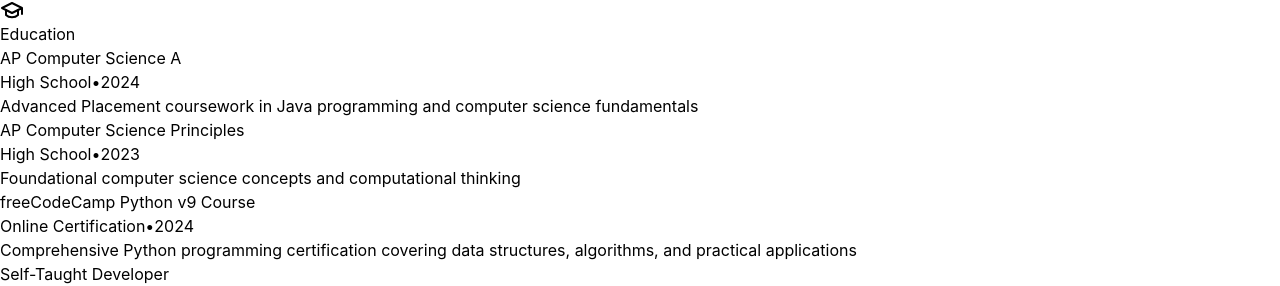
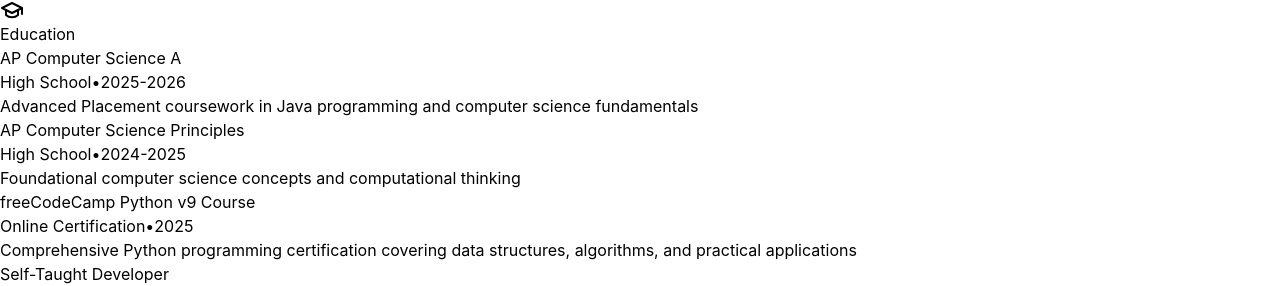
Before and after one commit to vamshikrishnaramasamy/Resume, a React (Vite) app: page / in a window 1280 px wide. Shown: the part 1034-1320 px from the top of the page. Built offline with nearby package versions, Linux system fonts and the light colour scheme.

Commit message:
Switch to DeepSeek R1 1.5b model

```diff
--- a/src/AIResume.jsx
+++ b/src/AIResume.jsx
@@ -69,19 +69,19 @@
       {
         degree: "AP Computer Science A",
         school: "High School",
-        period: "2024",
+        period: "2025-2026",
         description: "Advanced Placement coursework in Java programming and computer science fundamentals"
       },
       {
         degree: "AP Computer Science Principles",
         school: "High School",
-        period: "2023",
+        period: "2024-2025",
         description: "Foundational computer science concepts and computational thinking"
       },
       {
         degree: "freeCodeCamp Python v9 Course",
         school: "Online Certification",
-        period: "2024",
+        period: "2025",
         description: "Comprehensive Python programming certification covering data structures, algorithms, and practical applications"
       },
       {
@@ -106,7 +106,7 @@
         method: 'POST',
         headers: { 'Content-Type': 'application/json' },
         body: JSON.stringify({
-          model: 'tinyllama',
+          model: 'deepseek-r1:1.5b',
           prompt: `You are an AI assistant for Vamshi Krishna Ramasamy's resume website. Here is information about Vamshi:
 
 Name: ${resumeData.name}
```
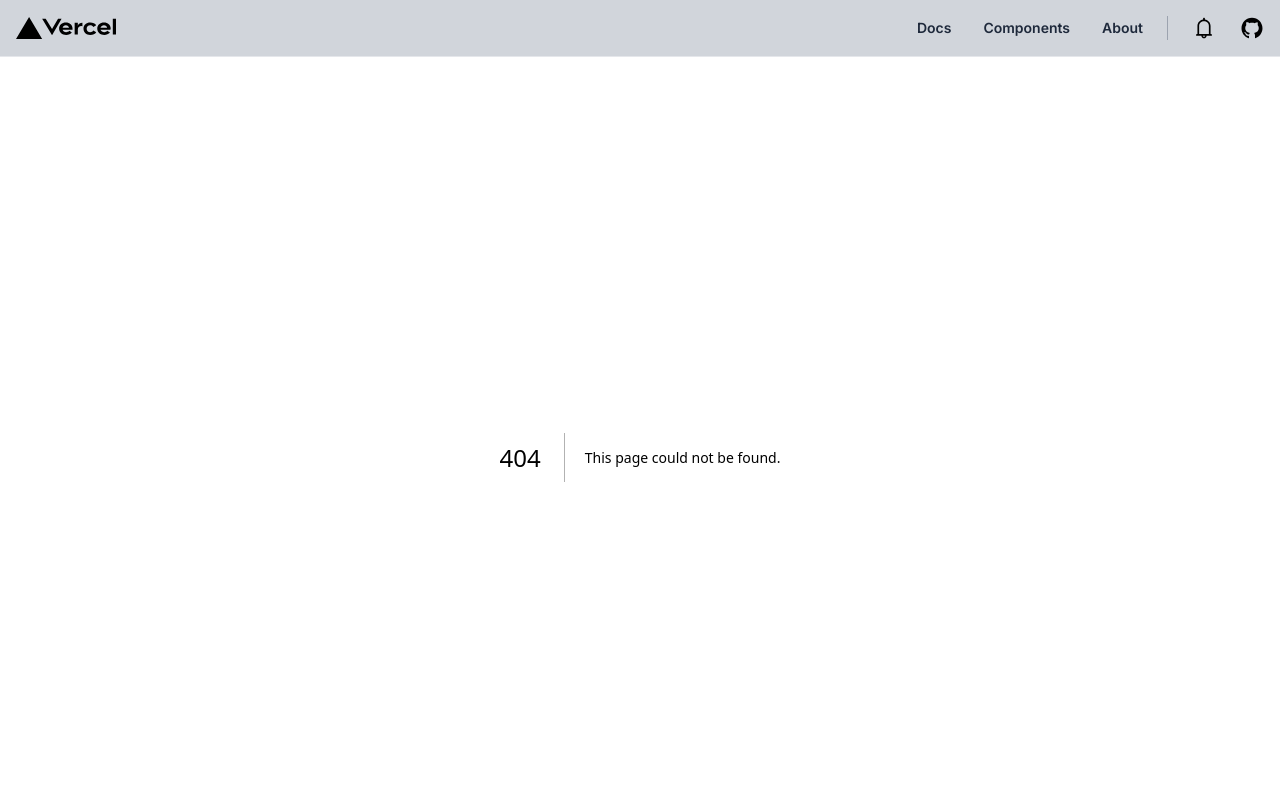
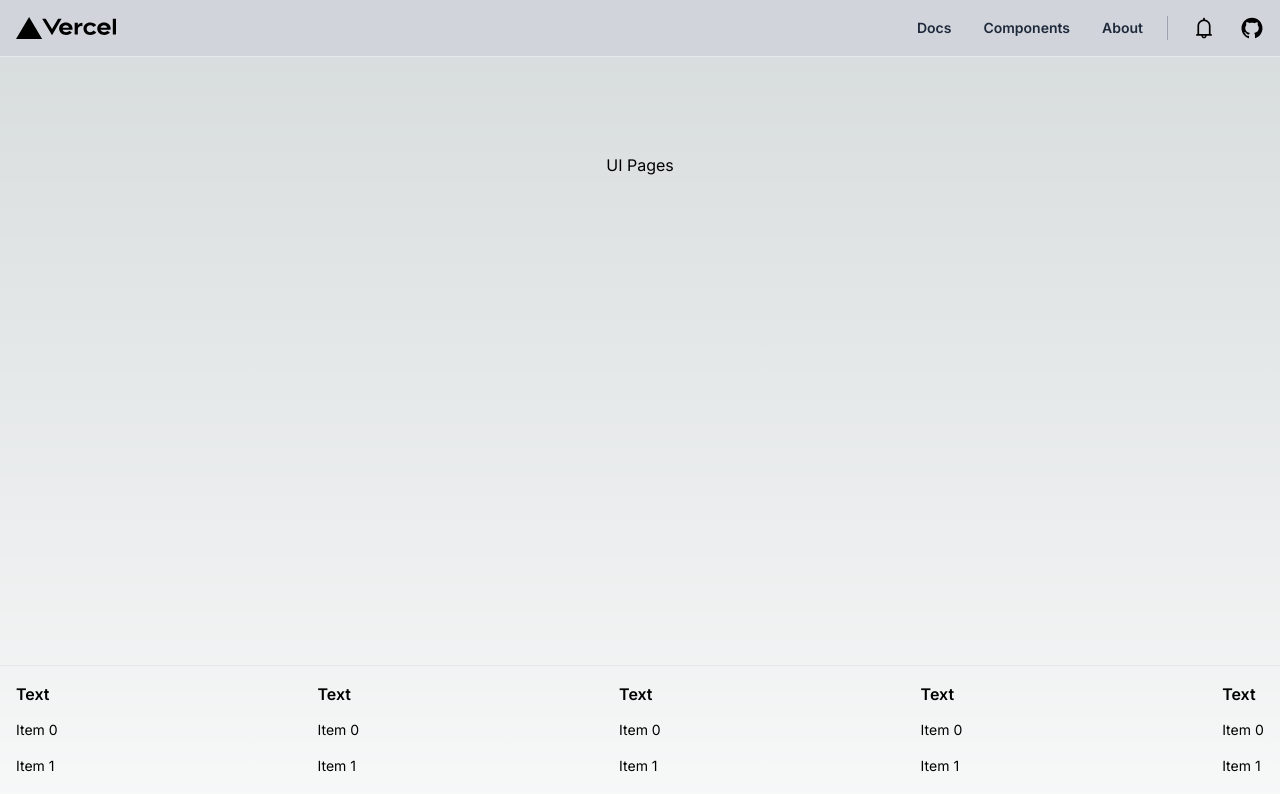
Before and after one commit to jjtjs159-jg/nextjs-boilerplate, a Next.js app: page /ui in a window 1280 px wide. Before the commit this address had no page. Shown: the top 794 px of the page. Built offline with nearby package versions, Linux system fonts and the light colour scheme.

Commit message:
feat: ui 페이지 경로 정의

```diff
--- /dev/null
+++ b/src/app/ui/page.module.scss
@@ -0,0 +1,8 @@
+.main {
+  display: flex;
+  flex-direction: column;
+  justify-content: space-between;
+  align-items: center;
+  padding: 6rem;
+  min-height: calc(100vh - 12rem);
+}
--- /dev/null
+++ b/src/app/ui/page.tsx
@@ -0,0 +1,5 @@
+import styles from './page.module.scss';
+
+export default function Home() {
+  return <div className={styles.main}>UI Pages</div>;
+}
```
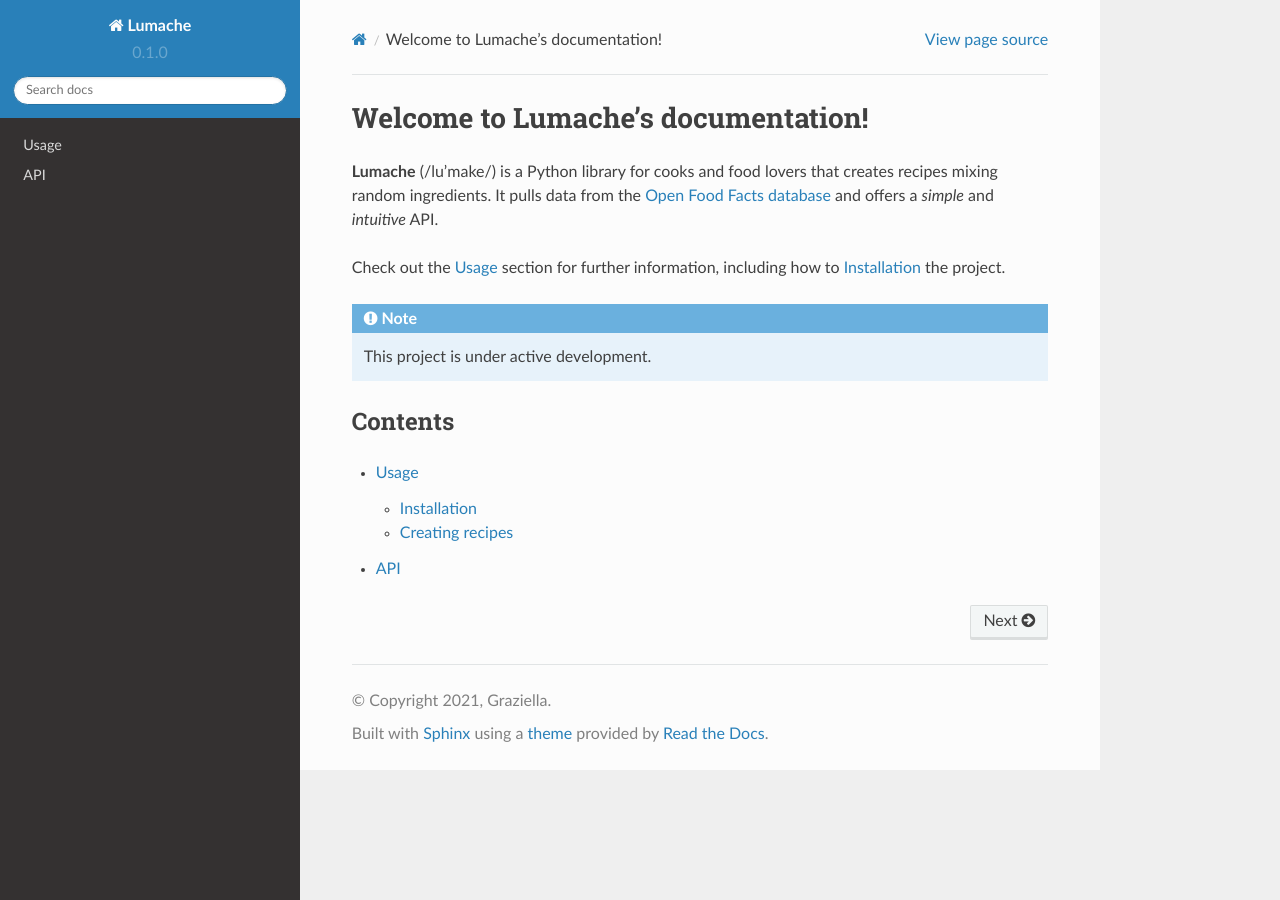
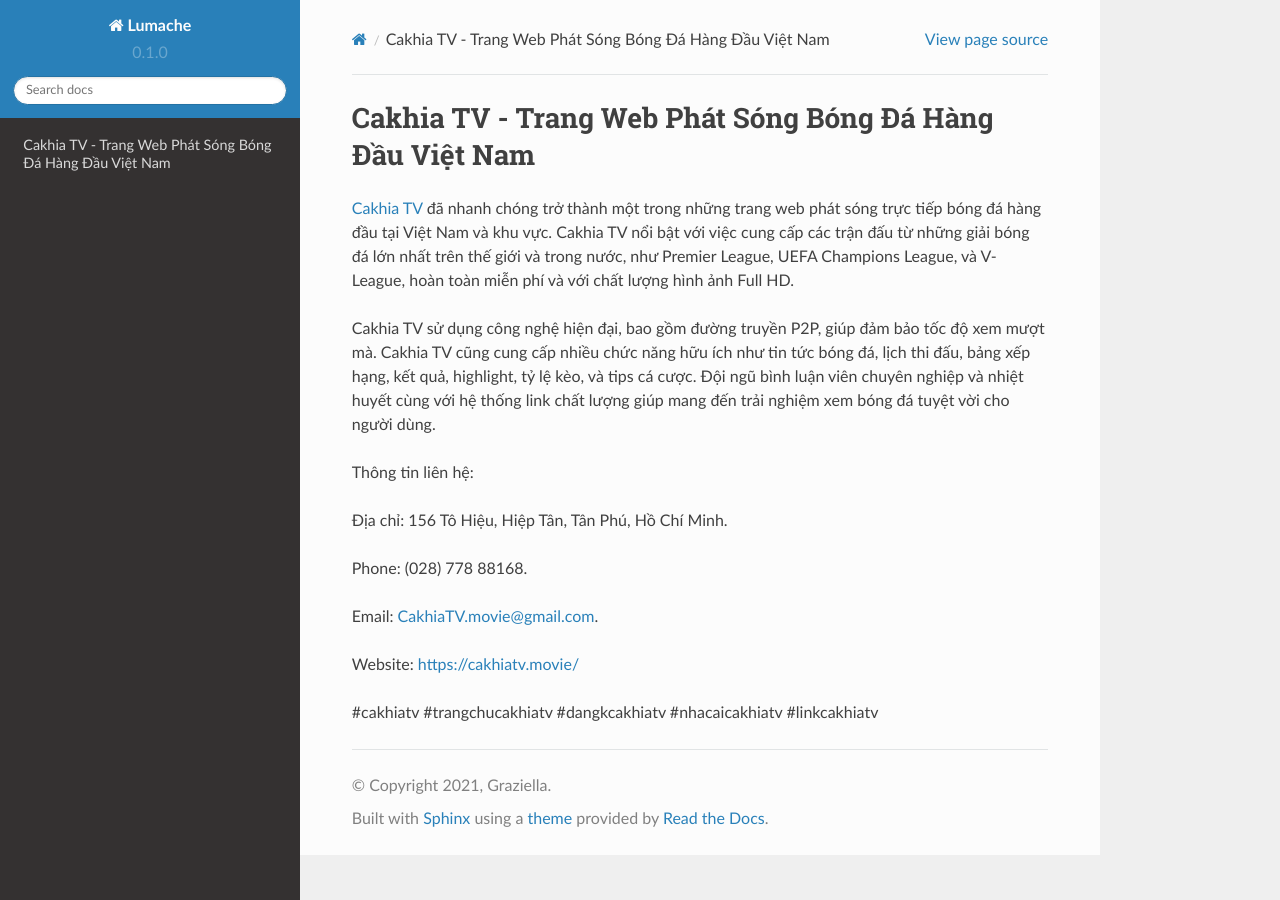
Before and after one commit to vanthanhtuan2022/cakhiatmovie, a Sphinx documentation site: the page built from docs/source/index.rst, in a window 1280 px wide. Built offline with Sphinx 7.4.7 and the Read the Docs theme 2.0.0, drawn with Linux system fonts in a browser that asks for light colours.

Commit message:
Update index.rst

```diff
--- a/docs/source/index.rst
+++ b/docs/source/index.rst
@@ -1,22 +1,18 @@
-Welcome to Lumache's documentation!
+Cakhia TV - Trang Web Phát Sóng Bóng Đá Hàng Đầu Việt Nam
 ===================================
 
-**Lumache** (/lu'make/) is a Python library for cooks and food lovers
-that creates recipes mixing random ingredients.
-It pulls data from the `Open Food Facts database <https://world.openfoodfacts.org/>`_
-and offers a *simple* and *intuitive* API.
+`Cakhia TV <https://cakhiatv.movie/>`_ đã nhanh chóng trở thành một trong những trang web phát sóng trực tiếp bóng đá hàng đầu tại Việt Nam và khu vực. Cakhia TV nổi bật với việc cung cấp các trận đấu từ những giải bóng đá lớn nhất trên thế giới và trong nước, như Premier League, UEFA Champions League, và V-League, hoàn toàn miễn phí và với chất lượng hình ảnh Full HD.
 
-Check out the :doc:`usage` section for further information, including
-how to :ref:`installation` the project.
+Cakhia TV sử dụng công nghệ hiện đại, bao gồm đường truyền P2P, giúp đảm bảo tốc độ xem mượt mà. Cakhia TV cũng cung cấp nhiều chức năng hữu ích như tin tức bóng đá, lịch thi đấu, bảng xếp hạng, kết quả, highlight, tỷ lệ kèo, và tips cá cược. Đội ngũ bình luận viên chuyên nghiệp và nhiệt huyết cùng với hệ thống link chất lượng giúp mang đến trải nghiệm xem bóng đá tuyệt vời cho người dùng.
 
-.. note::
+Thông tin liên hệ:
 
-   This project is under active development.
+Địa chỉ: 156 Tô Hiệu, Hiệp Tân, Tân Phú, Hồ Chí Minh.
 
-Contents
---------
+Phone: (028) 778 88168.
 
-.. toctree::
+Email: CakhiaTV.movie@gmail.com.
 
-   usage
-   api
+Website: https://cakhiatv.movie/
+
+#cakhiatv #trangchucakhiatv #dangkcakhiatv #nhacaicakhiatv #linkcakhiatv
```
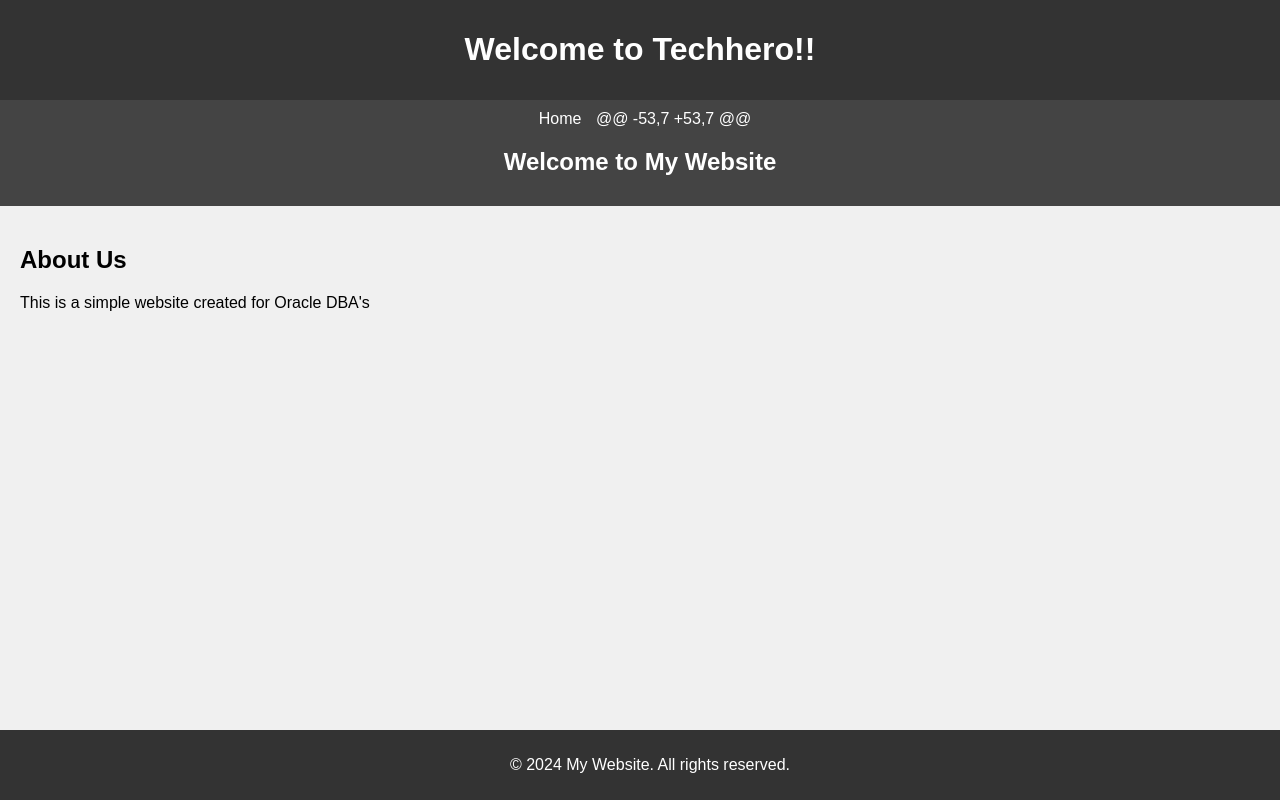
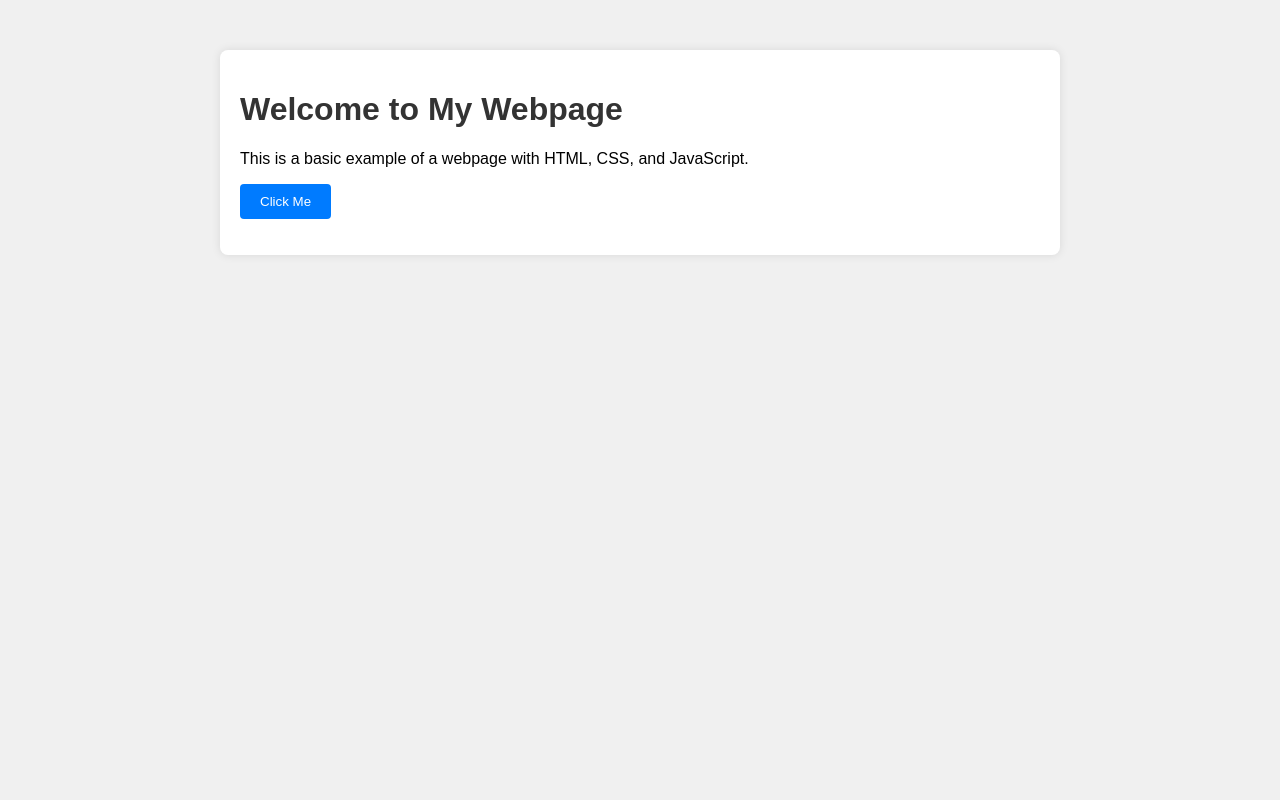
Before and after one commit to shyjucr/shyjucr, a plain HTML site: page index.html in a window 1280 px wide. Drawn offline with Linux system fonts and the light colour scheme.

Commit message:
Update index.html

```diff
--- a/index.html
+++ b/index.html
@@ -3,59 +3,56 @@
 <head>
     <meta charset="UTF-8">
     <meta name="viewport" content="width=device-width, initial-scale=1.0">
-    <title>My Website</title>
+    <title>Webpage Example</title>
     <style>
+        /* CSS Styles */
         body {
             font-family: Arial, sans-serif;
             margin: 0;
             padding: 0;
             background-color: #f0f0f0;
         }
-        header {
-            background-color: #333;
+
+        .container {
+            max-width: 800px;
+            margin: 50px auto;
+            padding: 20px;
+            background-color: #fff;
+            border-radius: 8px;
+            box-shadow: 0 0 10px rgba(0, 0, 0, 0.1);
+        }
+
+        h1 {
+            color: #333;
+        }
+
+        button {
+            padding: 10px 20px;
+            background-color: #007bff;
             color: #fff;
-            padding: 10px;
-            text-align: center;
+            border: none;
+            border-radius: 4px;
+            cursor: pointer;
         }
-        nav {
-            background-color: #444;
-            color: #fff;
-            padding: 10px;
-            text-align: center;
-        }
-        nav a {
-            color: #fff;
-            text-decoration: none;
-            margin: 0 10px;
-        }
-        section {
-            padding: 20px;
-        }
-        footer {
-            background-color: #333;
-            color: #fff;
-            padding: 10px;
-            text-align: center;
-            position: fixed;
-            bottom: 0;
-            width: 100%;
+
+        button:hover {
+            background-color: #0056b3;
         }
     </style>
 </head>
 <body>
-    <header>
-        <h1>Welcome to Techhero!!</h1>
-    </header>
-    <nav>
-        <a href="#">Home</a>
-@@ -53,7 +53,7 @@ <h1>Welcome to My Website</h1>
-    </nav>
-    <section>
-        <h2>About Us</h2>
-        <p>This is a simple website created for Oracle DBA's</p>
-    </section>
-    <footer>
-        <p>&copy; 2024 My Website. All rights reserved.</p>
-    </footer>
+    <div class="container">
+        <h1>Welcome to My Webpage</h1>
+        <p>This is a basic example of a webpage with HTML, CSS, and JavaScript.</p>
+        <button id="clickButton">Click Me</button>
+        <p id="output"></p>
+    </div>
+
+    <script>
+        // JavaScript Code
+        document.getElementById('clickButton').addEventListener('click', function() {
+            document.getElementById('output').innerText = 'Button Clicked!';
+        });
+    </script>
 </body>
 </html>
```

◆ ◆ ◆ ◆

Your answer should be the number of lines in the records that contain the word "period", with nothing added.

6